In the wake of the Target breach, the Home Depot breach, the PF Chang’s breach, and hundreds of other corporate hacking events that made headlines in the last year, it’s easy to assume that cybercrime is only a “big company” problem. After all, hackers are taking a huge criminal risk in stealing and using other people’s data, so it’s understandable to think that hackers wouldn’t go after a small or mid-sized company. But that’s proving to not be the case, as small business owners are finding out almost every day.

October is National Cyber Security Awareness Month, and the focus of week four is on how small business owners need to prepare for data protection in order to safeguard their customers’ information and their own business security. By having adequate protocols in place to prevent a breach and a streamlined process for responding to a hacking event, hardworking business owners can know they are doing everything within their power to protect sensitive information.

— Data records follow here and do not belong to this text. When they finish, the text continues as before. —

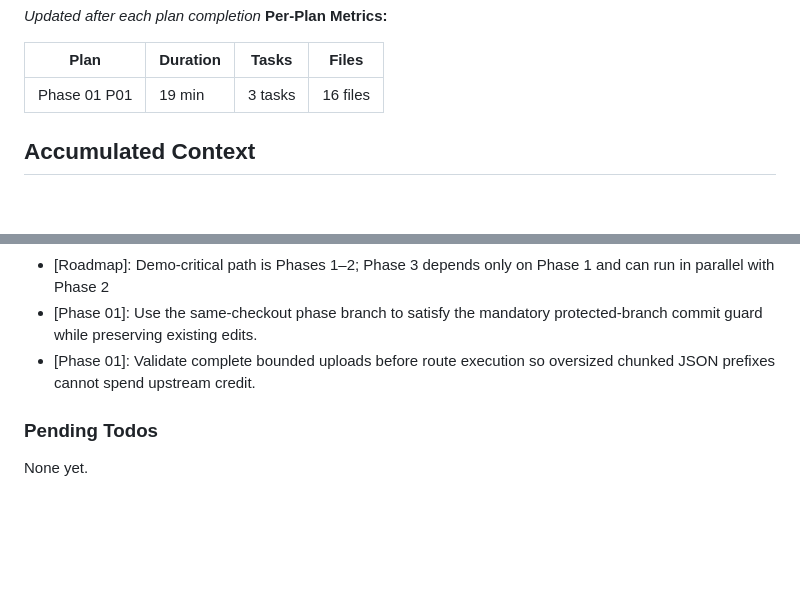
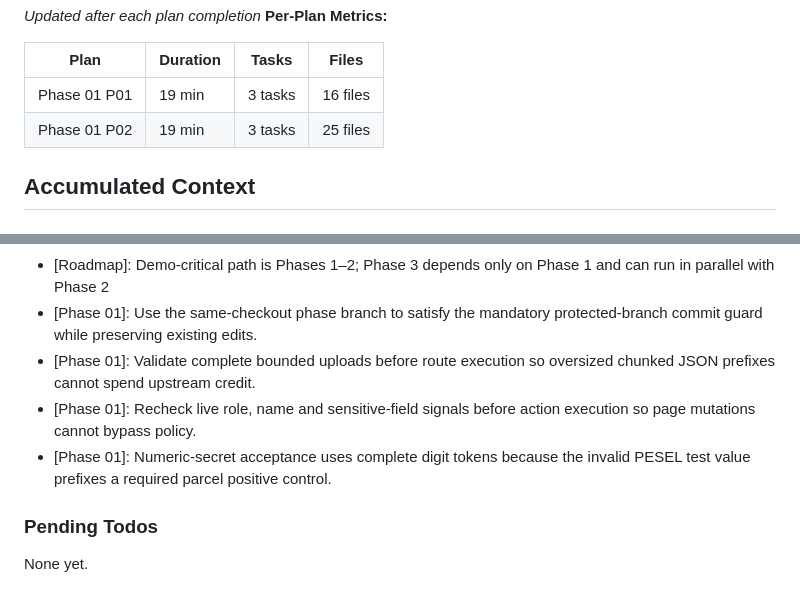
Before and after one commit to llama-lovers/HackYeah2026-challenge, a Markdown page: .planning/STATE.md, 2 parts joined by grey strips. Drawn GitHub-style; blank space fills up the shorter version.

```diff
--- a/.planning/STATE.md
+++ b/.planning/STATE.md
@@ -57,6 +57,7 @@ Progress: [░░░░░░░░░░] 0%
 | Plan | Duration | Tasks | Files |
 |------|----------|-------|-------|
 | Phase 01 P01 | 19 min | 3 tasks | 16 files |
+| Phase 01 P02 | 19 min | 3 tasks | 25 files |
 
 ## Accumulated Context
 
@@ -72,6 +73,8 @@ Recent decisions affecting current work:
 - [Roadmap]: Demo-critical path is Phases 1–2; Phase 3 depends only on Phase 1 and can run in parallel with Phase 2
 - [Phase 01]: Use the same-checkout phase branch to satisfy the mandatory protected-branch commit guard while preserving existing edits.
 - [Phase 01]: Validate complete bounded uploads before route execution so oversized chunked JSON prefixes cannot spend upstream credit.
+- [Phase 01]: Recheck live role, name and sensitive-field signals before action execution so page mutations cannot bypass policy.
+- [Phase 01]: Numeric-secret acceptance uses complete digit tokens because the invalid PESEL test value prefixes a required parcel positive control.
 
 ### Pending Todos
 
```
Also changed, not shown: other parts of .planning/STATE.md (+7 -7 lines), .planning/ROADMAP.md (+3 -3 lines).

Many industry experts have taken the viewpoint that it’s not a matter of “if” a data breach will affect a business, regardless of its size, but “when.” But one of the biggest obstacles small business owners face when it comes to data protection is the typically high price of investing in tools like quality anti-virus software, external hard drives for backing up consumer data, running system checks of their credit card systems, and more. Experts caution business leaders that investing in the right preventive tools before an incident occurs will result in tremendous savings by minimizing the damage and the resulting financial liability of exposing their customers’ data to hackers.

Also, given the fact that a high percentage of data breaches are actually “inside jobs,” it’s important to make sure that employees are limited in their ability to access customers or client information. By making sure that employees cannot retrieve sensitive data for which they really have no need—as in the case of not one, but two data breaches of cellular provider AT&T’s customers’ information in 2014 alone—a lot of expensive damage can be prevented.

But when an employee is responsible for a data breach, it’s not always malicious. Sometimes a lack of training or tech-awareness is all it takes to expose a business to hackers from the inside. By making sure that all employees are fully trained in the dangers of certain online behaviors like opening links in emails or downloading videos and images, as well as by ensuring that company computers that access sensitive data are not able to interact on social media, companies can help ensure the protection level of their content.

One other important tool is a routine checkup of company technology and networks, meant to uncover flaws or vulnerabilities in protection. This is especially important in a business’s credit card system, as a number of breaches have occurred due to malicious software running in the background on POS machines and other network-based computers. These checkups can have a significant cost, but it’s far better to pay for one before an incident happens, rather than as part of the process of assessing liability after a breach.

Perhaps the most crucial step a company can take in protecting its customers’ data is to not store unnecessary information in the first place. If a company requires customers’ personally identifiable information such as Social Security numbers or driver’s license numbers in order to establish an account, for example, there’s no need to hang onto that data after the account is opened and in good standing. It leaves the customers vulnerable to hacking, and the company liable for paying to clean up the mess after a data breach. By not holding onto information that hackers want, it might be possible to prevent a breach from ever happening.